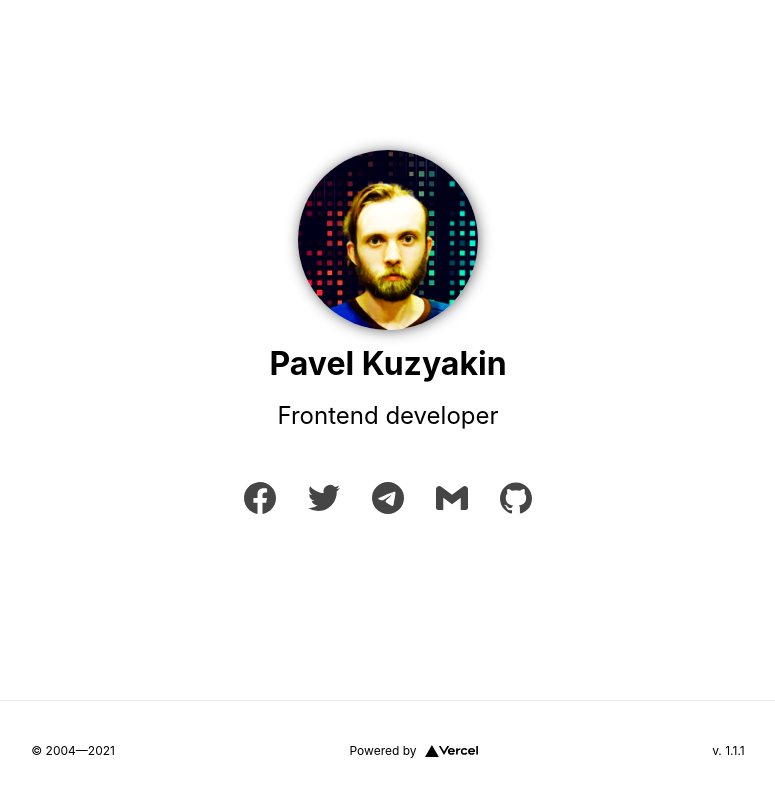
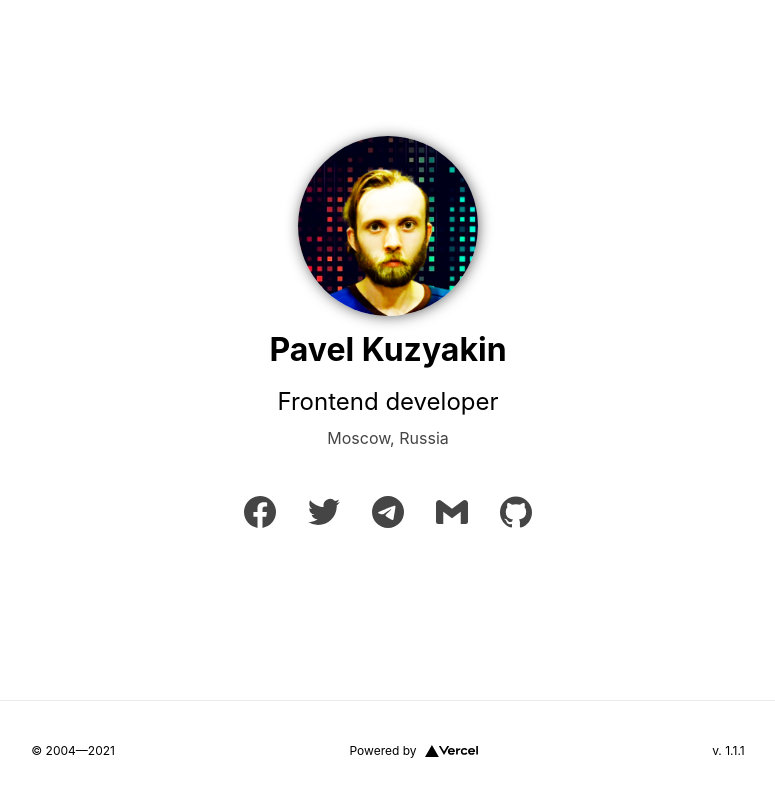
Before and after one commit to iposho/kuzyakin.me, a Next.js app: page / in a window 1280 px wide. Shown: the top 796 px of the page, without its empty margins (252-1027 px from the left). Built offline with nearby package versions, Linux system fonts and the light colour scheme.

Commit message:
- replace constants.js with appConfig.js - some refactoring

```diff
--- /dev/null
+++ b/config/appConfig.js
@@ -0,0 +1,13 @@
+import { version } from 'package.json';
+
+const appConfig = {
+  name: 'Pavel Kuzyakin',
+  author: 'Pavel Kuzyakin',
+  lang: 'en-EN',
+  description: 'Frontend developer',
+  since: '2004',
+  location: 'Moscow, Russia',
+  version,
+};
+
+export default appConfig;
--- a/config/constants.js
+++ /dev/null
@@ -1,4 +0,0 @@
-export const APP_NAME = 'Pavel Kuzyakin';
-export const APP_DESCRIPTION = 'Frontend developer';
-export const APP_LANGUAGE = 'en-En';
-export const APP_DATE_START = '2004';
--- a/pages/_app.js
+++ b/pages/_app.js
@@ -1,16 +1,15 @@
 import 'styles/globals.scss';
 
-import { APP_NAME } from 'config/constants';
+import appConfig from 'config/appConfig';
 import Head from 'next/head';
-import { version } from 'package.json';
 import React from 'react';
 
 function MyApp({ Component, pageProps }) {
   if (process.env.NODE_ENV === 'development') {
     // eslint-disable-next-line no-console
-    console.log(`${APP_NAME} app starting`);
+    console.log(`${appConfig.name} app starting`);
     // eslint-disable-next-line no-console
-    console.log(`v. ${version}`);
+    console.log(`v. ${appConfig.version}`);
   }
 
   return (
@@ -18,11 +17,11 @@ function MyApp({ Component, pageProps }) {
       <Head>
         <meta charSet="utf-8" />
         <meta name="viewport" content="initial-scale=1.0, width=device-width" />
-        <meta name="author" content={APP_NAME} />
+        <meta name="author" content={appConfig.author} />
         <meta name="description" content="Personal website" />
         <meta property="og:image" content="/images/avatar.png" />
         <link rel="icon" href="/favicon.ico" />
-        <title>{APP_NAME}</title>
+        <title>{appConfig.name}</title>
       </Head>
       <Component {...pageProps} />
     </>
--- a/pages/index.js
+++ b/pages/index.js
@@ -1,7 +1,6 @@
 import SocialLink from 'components/SocialLink/index';
-import { APP_DATE_START, APP_DESCRIPTION, APP_NAME } from 'config/constants';
+import appConfig from 'config/appConfig';
 import socialLinks from 'config/socialLinks';
-import { version } from 'package.json';
 import styles from 'styles/Home.module.scss';
 
 export default function Home() {
@@ -14,16 +13,24 @@ export default function Home() {
           alt="Logo"
         />
         <h1 className={styles.title}>
-          {APP_NAME}
+          {appConfig.name}
         </h1>
 
         <p className={styles.description}>
-          {APP_DESCRIPTION}
+          {appConfig.description}
+        </p>
+
+        <p className={styles.location}>
+          {appConfig.location}
         </p>
 
         <ul className={styles.links}>
           {
-            socialLinks.map((i) => <li key={Math.random()}><SocialLink type={i.type} link={i.link} /></li>)
+            socialLinks.map((i) => (
+              <li key={Math.random()}>
+                <SocialLink type={i.type} link={i.link} />
+              </li>
+            ))
           }
         </ul>
       </main>
@@ -32,7 +39,7 @@ export default function Home() {
         <div className={styles.footerCol}>
           &copy;
           {' '}
-          {APP_DATE_START}
+          {appConfig.since}
           &mdash;
           {new Date().getFullYear()}
         </div>
@@ -50,7 +57,7 @@ export default function Home() {
         <div className={styles.footerCol}>
           v.
           {' '}
-          {version}
+          {appConfig.version}
         </div>
       </footer>
     </div>
--- a/styles/Home.module.scss
+++ b/styles/Home.module.scss
@@ -70,7 +70,13 @@
 .description {
   line-height: 1.5;
   font-size: 1.5rem;
+  margin: 0 0 0.5rem 0;
+}
+
+.location {
   margin: 0 0 1rem 0;
+  font-size: 1rem;
+  color: #444444;
 }
 
 .logo {
```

● ● ● ● ● ● ●

INSTRUCTIONS TO FOLLOW — Scan the listing and copy every line where the string "Home" shows up.

ANSWER TO THE EXERCISE —
 import styles from 'styles/Home.module.scss';
 export default function Home() {
@@ -14,16 +13,24 @@ export default function Home() {
@@ -32,7 +39,7 @@ export default function Home() {
@@ -50,7 +57,7 @@ export default function Home() {
--- a/styles/Home.module.scss
+++ b/styles/Home.module.scss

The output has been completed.